What the task asks:
Tally up the lines below with "request" in them. Answer with the number only.
##############################
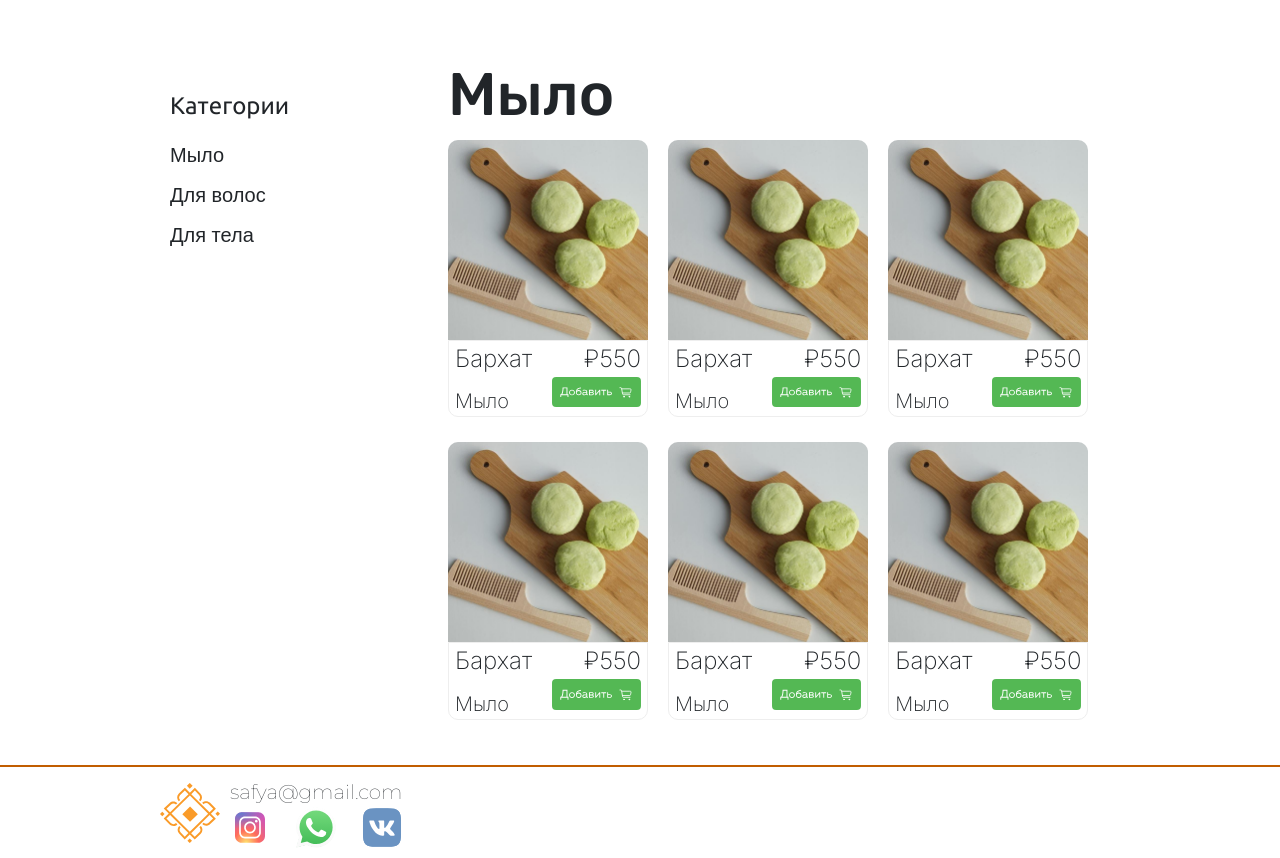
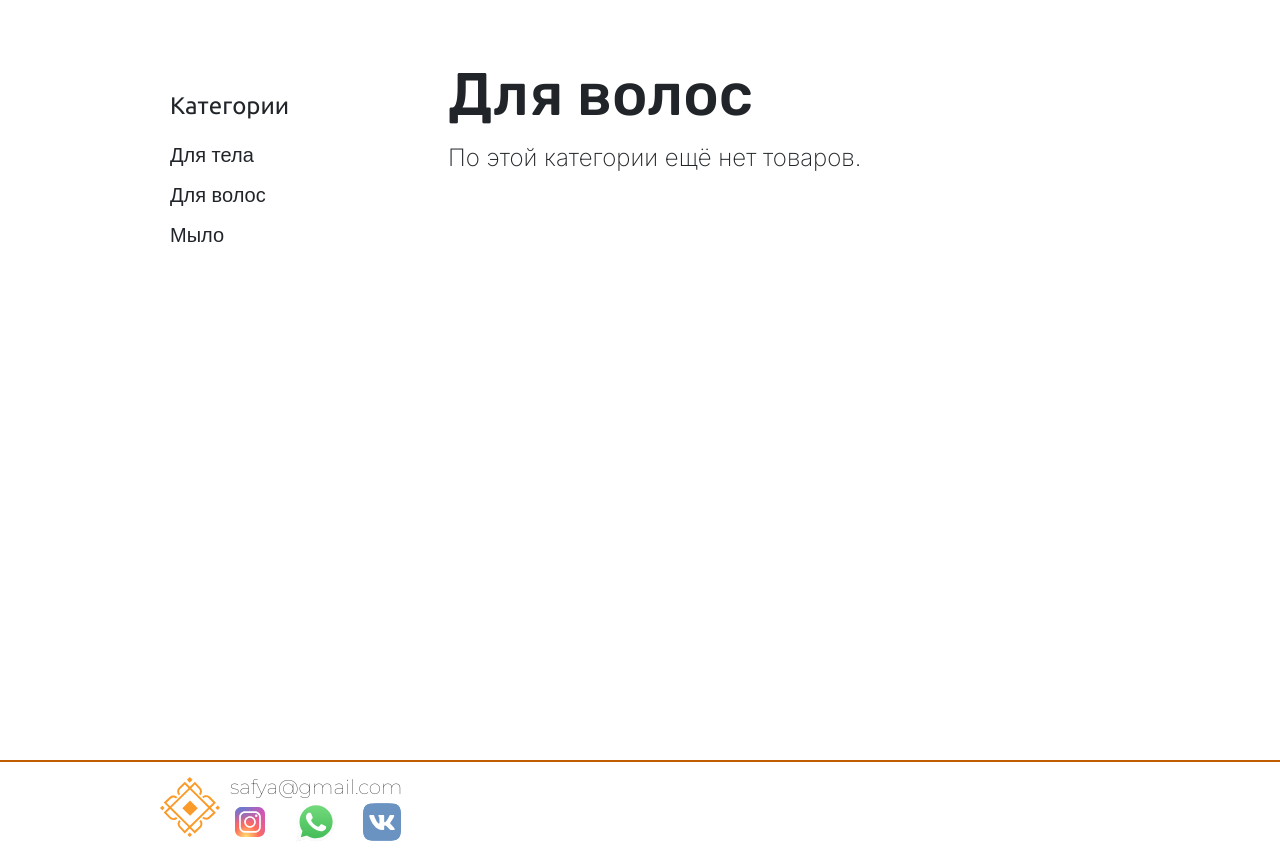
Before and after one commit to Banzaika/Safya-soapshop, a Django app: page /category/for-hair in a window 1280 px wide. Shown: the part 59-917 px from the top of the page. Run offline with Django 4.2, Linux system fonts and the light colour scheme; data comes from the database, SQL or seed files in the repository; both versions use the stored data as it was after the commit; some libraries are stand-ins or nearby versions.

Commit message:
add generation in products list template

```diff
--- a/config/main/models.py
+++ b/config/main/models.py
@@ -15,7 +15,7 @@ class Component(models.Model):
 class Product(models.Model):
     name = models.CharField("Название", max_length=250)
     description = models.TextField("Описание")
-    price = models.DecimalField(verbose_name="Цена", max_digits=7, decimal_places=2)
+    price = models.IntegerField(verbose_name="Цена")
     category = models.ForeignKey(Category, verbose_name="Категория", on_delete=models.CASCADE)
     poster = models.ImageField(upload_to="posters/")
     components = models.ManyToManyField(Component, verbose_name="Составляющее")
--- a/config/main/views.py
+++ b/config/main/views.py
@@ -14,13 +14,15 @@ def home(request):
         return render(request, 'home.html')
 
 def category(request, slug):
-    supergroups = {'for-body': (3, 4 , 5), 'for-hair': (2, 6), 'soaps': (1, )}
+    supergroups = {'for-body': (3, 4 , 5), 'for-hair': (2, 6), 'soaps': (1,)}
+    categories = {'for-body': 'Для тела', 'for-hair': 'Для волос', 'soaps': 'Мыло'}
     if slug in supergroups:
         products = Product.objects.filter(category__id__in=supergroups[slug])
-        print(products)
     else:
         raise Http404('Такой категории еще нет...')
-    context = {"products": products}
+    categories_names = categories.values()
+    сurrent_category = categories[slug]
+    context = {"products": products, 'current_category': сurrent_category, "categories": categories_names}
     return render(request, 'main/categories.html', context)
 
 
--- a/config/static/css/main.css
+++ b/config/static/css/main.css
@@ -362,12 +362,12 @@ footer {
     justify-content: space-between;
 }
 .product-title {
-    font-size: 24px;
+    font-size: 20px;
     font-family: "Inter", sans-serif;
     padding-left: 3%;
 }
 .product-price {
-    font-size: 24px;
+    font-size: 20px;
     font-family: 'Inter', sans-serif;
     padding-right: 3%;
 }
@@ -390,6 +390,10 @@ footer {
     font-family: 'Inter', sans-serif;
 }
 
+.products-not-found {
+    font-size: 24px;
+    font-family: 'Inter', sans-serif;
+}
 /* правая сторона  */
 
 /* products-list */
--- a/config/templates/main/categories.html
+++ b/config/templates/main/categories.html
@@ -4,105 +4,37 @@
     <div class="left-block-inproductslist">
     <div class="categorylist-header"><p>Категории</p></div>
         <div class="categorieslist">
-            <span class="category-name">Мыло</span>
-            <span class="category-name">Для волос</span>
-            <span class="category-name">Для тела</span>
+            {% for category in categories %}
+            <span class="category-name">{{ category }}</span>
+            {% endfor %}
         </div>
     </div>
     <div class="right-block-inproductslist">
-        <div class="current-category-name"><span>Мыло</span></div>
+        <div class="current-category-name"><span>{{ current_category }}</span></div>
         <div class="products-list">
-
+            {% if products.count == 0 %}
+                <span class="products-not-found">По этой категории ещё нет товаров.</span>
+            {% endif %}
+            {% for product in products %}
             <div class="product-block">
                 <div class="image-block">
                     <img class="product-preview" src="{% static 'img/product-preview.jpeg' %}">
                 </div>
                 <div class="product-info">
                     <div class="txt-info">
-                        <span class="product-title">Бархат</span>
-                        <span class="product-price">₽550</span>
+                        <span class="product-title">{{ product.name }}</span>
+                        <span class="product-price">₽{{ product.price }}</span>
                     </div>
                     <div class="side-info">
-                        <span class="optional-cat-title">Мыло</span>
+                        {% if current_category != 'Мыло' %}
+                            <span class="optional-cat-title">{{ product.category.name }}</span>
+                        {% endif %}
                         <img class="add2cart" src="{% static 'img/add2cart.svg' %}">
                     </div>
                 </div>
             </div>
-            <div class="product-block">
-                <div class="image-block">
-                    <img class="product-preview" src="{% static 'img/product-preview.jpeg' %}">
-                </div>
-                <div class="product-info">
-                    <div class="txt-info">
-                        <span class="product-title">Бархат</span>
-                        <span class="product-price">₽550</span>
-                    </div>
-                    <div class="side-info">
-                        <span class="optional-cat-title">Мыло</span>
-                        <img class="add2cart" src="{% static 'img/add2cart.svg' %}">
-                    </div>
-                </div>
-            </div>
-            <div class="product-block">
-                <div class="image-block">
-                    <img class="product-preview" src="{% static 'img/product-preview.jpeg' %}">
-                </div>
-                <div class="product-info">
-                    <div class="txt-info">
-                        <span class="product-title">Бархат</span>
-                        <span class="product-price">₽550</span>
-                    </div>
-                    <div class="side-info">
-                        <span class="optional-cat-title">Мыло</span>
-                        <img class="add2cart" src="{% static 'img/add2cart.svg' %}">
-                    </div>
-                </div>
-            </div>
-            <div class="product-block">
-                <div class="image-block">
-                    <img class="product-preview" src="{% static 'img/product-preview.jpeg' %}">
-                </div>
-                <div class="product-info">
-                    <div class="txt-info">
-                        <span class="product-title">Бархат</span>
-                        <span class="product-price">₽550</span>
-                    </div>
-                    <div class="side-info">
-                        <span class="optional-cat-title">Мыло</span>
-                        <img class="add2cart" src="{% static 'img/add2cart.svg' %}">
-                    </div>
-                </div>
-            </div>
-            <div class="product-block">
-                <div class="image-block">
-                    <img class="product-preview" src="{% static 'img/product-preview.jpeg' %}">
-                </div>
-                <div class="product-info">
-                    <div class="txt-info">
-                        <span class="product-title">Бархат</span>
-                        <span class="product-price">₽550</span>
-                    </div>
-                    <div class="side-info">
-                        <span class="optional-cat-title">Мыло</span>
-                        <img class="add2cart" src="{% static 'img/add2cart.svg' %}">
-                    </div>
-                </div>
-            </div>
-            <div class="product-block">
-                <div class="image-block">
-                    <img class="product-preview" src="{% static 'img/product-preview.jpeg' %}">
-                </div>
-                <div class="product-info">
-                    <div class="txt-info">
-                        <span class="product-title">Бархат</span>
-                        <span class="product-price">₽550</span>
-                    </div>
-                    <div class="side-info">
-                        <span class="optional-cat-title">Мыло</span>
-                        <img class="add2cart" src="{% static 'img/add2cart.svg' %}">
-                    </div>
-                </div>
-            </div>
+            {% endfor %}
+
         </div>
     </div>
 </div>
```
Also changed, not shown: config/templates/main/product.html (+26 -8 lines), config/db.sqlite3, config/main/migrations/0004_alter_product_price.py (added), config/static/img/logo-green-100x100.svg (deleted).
##############################
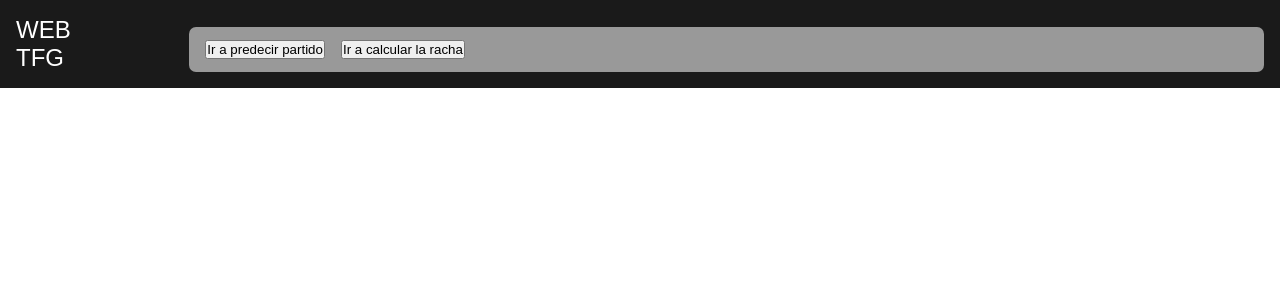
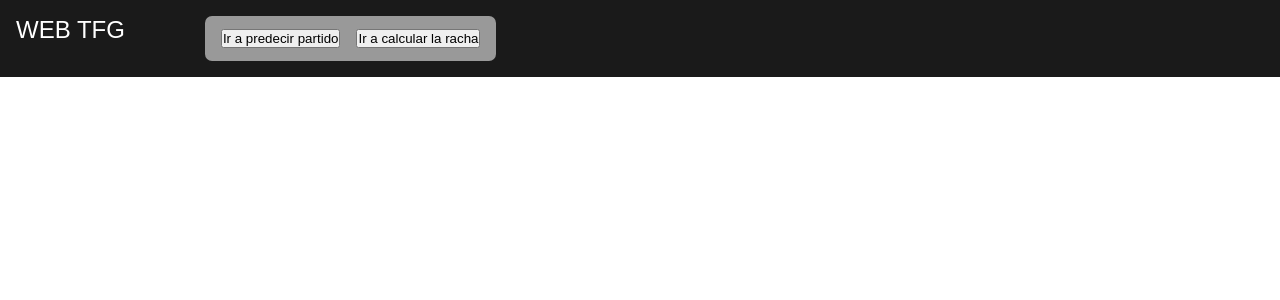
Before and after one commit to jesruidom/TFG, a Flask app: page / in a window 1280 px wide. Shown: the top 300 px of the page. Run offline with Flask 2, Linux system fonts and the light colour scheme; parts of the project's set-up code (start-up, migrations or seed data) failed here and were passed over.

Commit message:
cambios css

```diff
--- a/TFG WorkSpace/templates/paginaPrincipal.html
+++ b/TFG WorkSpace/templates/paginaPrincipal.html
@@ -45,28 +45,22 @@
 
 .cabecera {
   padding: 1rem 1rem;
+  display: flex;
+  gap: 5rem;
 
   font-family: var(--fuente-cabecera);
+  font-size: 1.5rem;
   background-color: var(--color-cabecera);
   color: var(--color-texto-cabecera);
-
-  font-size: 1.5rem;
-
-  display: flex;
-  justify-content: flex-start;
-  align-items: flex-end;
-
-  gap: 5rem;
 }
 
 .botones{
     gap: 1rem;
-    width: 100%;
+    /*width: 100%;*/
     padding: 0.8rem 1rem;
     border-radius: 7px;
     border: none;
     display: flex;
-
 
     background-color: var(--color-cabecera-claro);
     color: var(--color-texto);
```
##############################
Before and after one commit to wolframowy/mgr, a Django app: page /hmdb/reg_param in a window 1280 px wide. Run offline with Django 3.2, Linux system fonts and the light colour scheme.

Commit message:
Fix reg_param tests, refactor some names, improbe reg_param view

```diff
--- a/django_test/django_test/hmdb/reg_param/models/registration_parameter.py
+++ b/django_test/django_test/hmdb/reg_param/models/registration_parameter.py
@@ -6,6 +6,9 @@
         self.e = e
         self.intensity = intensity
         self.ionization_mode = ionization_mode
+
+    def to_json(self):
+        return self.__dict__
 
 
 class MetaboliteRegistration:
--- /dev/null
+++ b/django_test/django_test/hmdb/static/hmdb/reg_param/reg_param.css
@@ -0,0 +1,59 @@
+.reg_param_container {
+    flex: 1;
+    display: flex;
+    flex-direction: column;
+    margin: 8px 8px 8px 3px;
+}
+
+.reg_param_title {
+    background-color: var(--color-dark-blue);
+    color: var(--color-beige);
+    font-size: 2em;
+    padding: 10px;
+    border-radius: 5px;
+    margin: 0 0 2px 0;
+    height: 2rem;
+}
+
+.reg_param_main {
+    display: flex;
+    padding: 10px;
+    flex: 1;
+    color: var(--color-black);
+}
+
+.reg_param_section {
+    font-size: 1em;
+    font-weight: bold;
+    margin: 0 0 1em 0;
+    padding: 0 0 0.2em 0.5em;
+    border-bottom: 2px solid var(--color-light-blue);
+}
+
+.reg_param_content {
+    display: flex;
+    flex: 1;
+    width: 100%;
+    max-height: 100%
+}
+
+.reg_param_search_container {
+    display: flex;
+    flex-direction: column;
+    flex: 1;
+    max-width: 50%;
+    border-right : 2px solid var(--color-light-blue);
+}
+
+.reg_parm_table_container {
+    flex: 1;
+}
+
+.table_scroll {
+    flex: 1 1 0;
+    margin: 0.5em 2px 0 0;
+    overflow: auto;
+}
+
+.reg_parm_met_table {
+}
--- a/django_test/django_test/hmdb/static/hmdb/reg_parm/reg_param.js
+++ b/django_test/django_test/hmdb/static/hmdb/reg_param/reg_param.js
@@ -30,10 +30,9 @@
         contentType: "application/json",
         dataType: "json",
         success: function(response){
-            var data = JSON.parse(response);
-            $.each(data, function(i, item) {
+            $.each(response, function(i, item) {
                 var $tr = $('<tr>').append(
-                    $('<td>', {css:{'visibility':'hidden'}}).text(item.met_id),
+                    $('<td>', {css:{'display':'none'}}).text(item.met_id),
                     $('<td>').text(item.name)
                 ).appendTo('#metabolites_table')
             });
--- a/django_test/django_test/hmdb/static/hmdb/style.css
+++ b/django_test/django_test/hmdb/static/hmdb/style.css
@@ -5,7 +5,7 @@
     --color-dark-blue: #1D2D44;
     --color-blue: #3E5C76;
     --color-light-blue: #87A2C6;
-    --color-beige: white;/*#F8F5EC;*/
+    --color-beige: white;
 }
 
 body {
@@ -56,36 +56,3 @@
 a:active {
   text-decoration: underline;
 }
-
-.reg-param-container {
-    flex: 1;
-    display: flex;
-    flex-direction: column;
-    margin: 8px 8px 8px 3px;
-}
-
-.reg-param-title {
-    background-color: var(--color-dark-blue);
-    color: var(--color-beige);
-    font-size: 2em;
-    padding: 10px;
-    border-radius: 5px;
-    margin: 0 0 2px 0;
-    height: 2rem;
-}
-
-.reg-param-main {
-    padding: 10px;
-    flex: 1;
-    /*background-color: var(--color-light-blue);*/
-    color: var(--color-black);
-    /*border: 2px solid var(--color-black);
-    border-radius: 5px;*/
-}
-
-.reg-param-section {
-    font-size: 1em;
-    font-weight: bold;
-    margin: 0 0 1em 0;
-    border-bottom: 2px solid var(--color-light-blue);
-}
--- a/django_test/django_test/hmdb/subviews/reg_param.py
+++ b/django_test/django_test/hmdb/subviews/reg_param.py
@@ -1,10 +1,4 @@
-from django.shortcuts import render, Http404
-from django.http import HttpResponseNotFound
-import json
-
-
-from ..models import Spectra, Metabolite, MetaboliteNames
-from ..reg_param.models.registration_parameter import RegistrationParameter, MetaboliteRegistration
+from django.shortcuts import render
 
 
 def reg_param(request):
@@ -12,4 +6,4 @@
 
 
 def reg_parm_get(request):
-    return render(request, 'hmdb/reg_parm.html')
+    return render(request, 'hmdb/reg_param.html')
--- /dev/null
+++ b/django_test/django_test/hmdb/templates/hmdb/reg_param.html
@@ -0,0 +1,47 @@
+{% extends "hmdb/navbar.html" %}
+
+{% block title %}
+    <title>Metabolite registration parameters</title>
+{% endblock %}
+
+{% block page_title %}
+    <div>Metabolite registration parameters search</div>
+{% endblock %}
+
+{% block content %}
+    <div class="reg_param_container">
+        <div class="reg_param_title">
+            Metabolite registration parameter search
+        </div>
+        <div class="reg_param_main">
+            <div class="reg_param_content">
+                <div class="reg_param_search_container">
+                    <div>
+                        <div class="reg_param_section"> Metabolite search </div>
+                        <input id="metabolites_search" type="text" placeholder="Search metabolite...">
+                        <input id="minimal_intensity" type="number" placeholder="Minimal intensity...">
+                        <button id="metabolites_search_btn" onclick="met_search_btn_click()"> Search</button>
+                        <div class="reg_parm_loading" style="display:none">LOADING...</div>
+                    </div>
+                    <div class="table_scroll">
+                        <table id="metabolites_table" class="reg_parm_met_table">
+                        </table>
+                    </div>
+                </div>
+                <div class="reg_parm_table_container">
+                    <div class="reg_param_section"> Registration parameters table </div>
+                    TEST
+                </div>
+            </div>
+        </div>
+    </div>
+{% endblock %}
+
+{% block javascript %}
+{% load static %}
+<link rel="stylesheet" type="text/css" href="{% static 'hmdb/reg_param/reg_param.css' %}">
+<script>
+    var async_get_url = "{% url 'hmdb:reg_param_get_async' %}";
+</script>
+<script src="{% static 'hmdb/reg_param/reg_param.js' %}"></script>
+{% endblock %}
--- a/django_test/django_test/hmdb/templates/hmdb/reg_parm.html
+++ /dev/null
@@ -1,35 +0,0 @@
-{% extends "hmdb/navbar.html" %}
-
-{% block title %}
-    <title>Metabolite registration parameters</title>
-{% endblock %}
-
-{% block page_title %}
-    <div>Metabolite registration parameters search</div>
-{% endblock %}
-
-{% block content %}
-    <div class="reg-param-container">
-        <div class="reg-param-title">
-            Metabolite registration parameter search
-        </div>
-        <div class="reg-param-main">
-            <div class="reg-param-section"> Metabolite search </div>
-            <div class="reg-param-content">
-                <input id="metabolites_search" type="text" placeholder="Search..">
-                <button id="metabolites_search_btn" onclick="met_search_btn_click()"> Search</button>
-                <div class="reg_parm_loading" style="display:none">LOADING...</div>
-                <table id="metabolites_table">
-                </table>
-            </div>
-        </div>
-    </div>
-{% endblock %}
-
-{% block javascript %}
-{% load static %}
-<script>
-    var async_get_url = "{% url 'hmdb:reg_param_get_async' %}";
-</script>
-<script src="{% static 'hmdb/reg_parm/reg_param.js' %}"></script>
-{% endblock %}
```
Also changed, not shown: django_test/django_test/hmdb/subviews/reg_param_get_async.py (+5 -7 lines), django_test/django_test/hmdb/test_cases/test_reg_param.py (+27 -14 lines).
##############################
Final answer:
8